Direct Response Copywriter on Making Copy Readable

I’m a big fan of long-form direct response copy. No surprise there – I’m a direct response copywriter. In tests, long-form direct response copy performs better than short copy … especially when selling expensive items.

A couple of long-time truths about long-form copy.

  1. The more you tell, the more you sell.
  2. Copy needs to be as long as it needs to be.

Direct marketing copywriters must be given the width to write as much as they need to write. It’s not always possible with direct mail – especially when someone has a budget. But online, there’s no limit … just testing.

One (usually) forgotten key to success with a long-form sales page is making it readable for the scanner.

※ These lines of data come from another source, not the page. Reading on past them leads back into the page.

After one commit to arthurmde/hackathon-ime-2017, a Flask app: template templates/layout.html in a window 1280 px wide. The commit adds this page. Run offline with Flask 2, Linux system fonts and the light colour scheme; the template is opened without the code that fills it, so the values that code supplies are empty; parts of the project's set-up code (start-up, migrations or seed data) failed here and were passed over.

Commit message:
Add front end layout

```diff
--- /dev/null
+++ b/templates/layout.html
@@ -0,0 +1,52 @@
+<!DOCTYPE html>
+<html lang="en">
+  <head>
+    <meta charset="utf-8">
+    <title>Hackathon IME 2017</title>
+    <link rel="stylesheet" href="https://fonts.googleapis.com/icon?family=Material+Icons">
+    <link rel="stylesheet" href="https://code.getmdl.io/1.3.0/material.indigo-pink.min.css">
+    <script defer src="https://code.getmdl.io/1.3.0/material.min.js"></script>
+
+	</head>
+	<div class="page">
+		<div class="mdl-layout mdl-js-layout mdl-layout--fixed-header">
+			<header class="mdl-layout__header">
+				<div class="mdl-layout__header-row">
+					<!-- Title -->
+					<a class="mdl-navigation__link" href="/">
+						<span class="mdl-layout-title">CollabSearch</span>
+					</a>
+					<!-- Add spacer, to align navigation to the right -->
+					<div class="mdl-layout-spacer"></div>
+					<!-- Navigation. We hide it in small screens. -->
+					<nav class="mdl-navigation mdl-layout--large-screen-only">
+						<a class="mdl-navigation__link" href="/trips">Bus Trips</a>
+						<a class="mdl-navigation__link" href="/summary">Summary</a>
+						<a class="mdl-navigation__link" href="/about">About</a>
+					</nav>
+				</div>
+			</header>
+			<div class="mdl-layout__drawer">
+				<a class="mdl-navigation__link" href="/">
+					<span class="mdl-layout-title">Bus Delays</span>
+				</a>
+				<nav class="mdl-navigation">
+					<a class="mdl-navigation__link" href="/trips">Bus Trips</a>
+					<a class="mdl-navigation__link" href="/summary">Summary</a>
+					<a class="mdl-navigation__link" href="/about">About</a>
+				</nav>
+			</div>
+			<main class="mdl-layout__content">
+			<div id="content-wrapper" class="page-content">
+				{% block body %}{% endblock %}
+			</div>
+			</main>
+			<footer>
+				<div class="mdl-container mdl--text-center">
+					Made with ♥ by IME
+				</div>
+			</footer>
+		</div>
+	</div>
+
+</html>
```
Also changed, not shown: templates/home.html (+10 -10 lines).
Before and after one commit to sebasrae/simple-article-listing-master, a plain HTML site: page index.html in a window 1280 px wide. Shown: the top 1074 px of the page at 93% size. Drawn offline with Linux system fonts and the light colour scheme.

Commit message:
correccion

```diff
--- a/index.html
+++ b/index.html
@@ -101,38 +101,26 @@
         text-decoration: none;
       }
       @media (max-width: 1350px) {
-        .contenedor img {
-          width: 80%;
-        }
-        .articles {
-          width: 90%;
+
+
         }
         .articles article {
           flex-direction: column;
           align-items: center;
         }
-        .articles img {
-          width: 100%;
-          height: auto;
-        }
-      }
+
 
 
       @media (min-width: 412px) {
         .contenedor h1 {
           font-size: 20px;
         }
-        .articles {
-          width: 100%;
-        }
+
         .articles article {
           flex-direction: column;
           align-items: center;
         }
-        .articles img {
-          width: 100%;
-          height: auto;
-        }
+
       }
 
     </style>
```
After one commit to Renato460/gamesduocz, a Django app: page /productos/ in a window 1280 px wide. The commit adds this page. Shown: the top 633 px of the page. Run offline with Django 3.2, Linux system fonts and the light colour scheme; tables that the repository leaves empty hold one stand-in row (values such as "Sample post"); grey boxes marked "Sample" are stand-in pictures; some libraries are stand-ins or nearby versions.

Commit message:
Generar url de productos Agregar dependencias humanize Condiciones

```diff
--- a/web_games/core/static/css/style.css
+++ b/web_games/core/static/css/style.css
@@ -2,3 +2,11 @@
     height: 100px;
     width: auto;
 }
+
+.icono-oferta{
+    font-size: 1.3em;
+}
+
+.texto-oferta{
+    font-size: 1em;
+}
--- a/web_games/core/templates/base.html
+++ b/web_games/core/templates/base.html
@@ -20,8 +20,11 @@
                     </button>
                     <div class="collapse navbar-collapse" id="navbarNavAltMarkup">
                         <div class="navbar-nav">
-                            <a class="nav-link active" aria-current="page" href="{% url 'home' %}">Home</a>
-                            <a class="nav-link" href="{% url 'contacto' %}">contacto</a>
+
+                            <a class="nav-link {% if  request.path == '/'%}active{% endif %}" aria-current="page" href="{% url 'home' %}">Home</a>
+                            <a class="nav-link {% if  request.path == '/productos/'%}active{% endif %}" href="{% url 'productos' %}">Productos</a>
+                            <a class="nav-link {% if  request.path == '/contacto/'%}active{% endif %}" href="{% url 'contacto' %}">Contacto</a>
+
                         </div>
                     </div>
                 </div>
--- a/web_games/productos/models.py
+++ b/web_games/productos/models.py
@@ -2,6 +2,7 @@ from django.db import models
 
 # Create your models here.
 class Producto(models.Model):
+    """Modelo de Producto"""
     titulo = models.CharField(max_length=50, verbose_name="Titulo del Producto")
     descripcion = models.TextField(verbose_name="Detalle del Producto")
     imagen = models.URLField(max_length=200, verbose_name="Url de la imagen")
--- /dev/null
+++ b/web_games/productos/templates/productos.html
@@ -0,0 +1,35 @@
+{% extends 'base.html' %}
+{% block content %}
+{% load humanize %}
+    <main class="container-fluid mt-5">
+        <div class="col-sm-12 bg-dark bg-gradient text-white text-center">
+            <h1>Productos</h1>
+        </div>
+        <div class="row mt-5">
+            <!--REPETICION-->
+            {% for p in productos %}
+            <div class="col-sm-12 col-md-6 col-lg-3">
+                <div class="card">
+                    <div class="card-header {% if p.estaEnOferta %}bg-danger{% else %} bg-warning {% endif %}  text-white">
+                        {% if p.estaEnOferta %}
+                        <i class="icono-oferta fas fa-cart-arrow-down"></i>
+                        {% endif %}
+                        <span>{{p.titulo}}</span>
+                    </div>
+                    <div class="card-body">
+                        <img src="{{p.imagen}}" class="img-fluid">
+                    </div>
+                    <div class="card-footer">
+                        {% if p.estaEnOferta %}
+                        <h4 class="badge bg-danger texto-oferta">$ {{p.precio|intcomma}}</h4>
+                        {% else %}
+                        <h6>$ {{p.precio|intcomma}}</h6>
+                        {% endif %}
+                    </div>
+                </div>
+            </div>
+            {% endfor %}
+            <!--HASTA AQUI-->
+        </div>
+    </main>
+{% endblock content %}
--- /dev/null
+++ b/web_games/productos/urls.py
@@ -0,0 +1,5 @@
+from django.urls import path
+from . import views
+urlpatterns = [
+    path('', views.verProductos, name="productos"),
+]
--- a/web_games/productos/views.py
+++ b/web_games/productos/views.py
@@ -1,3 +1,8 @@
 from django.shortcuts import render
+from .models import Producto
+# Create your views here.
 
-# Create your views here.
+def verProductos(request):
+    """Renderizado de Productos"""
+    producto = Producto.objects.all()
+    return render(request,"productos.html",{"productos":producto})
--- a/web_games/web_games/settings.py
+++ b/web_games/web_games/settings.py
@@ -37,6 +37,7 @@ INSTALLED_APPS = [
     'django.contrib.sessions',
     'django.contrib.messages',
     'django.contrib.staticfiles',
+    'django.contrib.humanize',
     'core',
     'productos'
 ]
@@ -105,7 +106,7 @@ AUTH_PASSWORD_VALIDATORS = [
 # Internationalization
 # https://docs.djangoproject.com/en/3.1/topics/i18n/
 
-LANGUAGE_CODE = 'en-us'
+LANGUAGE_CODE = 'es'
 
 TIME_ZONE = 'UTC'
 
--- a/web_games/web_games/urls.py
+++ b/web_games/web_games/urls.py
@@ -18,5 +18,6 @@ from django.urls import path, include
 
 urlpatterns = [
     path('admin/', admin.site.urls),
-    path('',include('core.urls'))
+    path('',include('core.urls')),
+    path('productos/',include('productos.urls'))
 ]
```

When I come across a sales page for a product I might want to buy, I start by scanning. So … key points must be made through:

  • Photos with captions
  • Pull quotes
  • Subheads
  • Videos
  • Testimonials
  • Other proof elements

These elements tell me what’s going on as I’m scanning. After scanning, if I’m interested in the product or service, I will read every word, especially if the product is expensive.

There’s nothing wrong with direct response copywriters writing a lot of somewhat dense copy. But the reader must be able to figure out what’s going on just by scanning.

When you need guidance, look at newspapers, magazines, and news-oriented websites. These are generally brilliant at making copy readable for the scanner.


I'm a direct response copywriter. I write direct response copy for clients around the world. Enter your information to the right for my free series: Seven Steps to High Converting Copy. Or contact me here if you have a project you'd like me to quote.

I'm also a Dan Kennedy Certified Copywriter for Info-Marketers.


Disclaimer for the above.

The Dan Kennedy Copywriter for Info-Marketers Certification is awarded to professional copywriters who have successfully completed a course of study of preparation for such copywriting. This Certification has not been provided by an accredited education institution. It does not constitute endorsement of or liability for any individual copywriter by Mr. Kennedy or any companies or organizations affiliated with Mr. Kennedy. The client's relationship is solely with the individual copywriter retained via any agreement.

Direct Response Copywriter on How Readers Actually Read Copy

I just read a couple of long-form pieces of direct response copywriting. And these were LONG…

One was 30,000 words; the other was 12,000 words. That’s 42,000 words and the literary world has produced shorter novels.

Reading these two behemoths reminded me of how potential buyers look at sales pages and how copy should be organized.

For both pieces, written by top copywriters, I looked at the headline, the deck, and the lead, and looked for how much the products cost.

Once I had a sense of the price, sorry…investment…I started to read the copy. The first time around, I looked mostly at the subheads. Then, because I was extremely interested in the products, I read every word of the copy. It took a while!

I was looking for two things:

  1. What I was going to get.
  2. If the listed features and benefits were going to solve my problem and produce an ROI.

I was also interested in the guarantee in case the products turned out to be poor.

So…here’s what we can we discover from this experience.


  1. The headline and deck must quickly and clearly spell out the clear benefit and the product. It’s not a time to be clever. It’s a time to be straightforward, lucid, and clear.
  2. If people are genuinely interested in the product or service, they will instantly look for the price. If the price is high, then having a “three easy payments of” option is important. There must be TONS of copy to justify an expensive purchase.
  3. Pay close attention to the subheads. These should be every bit as strong as the strongest headlines.
  4. It’s unlikely that someone will sit down and read every word of long-form copy right away. But, to justify an expensive purchase, they will read every word—especially when it comes to key features and benefits…plus the full description of what you get.


It’s sort of like car buying. Some people will buy a car because they like the color or the stereo. Others will buy because of the engine’s torque and/or efficiency. Others will buy because of the payments. Others want to know everything they can discover. The advertising for the car has to provide information for every type of buyer.

Strong long-form copy written by a long-form copywriter will satiate every type of potential buyer.

And yes—I bought the two products…persuaded by the long-form copy written by a top direct response copywriter.


I'm a direct response copywriter. I specialize in providing content and copy for the direct marketing environment for clients around the planet. I specialize in sales page copy, landing page copy and copy that persuades readers to pull out their credit card and buy. Enter your info to the right for my free series: Seven Steps to High Converting Copy. Or contact me here if you have a project you'd like me to quote.